◆ WORK ITEM: Spot each line in the data below containing "project" and copy it.

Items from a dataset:
╔══
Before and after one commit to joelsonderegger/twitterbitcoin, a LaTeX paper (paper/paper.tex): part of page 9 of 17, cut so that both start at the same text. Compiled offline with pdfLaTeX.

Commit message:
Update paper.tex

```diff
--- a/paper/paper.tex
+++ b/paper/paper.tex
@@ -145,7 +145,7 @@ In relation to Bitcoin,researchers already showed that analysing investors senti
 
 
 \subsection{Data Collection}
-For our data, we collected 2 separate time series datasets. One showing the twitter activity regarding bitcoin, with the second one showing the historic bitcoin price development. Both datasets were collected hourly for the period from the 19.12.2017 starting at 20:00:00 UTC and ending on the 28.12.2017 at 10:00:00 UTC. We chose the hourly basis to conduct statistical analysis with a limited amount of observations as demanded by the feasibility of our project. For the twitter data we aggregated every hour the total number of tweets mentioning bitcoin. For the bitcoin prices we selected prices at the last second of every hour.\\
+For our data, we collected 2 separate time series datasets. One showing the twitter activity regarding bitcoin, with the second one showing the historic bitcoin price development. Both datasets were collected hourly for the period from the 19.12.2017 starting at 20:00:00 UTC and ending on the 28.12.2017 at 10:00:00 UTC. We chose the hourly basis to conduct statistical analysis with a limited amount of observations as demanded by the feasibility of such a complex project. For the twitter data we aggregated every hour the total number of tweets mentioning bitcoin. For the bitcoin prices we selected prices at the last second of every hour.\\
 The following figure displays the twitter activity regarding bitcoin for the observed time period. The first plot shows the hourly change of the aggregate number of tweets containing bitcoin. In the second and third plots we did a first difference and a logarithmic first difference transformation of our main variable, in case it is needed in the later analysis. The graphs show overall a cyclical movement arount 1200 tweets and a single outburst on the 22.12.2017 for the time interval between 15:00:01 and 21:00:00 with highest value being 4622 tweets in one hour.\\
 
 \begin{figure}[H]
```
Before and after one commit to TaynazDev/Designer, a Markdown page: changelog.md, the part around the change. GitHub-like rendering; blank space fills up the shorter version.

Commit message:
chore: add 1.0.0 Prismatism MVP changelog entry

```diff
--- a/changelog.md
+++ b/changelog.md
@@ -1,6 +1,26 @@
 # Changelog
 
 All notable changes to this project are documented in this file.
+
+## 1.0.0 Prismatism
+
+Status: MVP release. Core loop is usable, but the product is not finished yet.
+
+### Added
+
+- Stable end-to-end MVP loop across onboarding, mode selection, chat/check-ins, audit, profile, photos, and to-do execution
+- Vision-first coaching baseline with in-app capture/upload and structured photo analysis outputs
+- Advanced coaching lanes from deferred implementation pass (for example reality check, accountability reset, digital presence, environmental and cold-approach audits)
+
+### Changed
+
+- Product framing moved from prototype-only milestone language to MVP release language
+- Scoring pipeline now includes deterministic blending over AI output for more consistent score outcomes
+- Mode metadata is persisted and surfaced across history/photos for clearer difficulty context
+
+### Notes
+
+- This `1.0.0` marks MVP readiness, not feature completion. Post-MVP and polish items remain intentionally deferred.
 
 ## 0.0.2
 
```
╚══
◆ RESULT:
-For our data, we collected 2 separate time series datasets. One showing the twitter activity regarding bitcoin, with the second one showing the historic bitcoin price development. Both datasets were collected hourly for the period from the 19.12.2017 starting at 20:00:00 UTC and ending on the 28.12.2017 at 10:00:00 UTC. We chose the hourly basis to conduct statistical analysis with a limited amount of observations as demanded by the feasibility of our project. For the twitter data we aggregated every hour the total number of tweets mentioning bitcoin. For the bitcoin prices we selected prices at the last second of every hour.\\
+For our data, we collected 2 separate time series datasets. One showing the twitter activity regarding bitcoin, with the second one showing the historic bitcoin price development. Both datasets were collected hourly for the period from the 19.12.2017 starting at 20:00:00 UTC and ending on the 28.12.2017 at 10:00:00 UTC. We chose the hourly basis to conduct statistical analysis with a limited amount of observations as demanded by the feasibility of such a complex project. For the twitter data we aggregated every hour the total number of tweets mentioning bitcoin. For the bitcoin prices we selected prices at the last second of every hour.\\
 All notable changes to this project are documented in this file.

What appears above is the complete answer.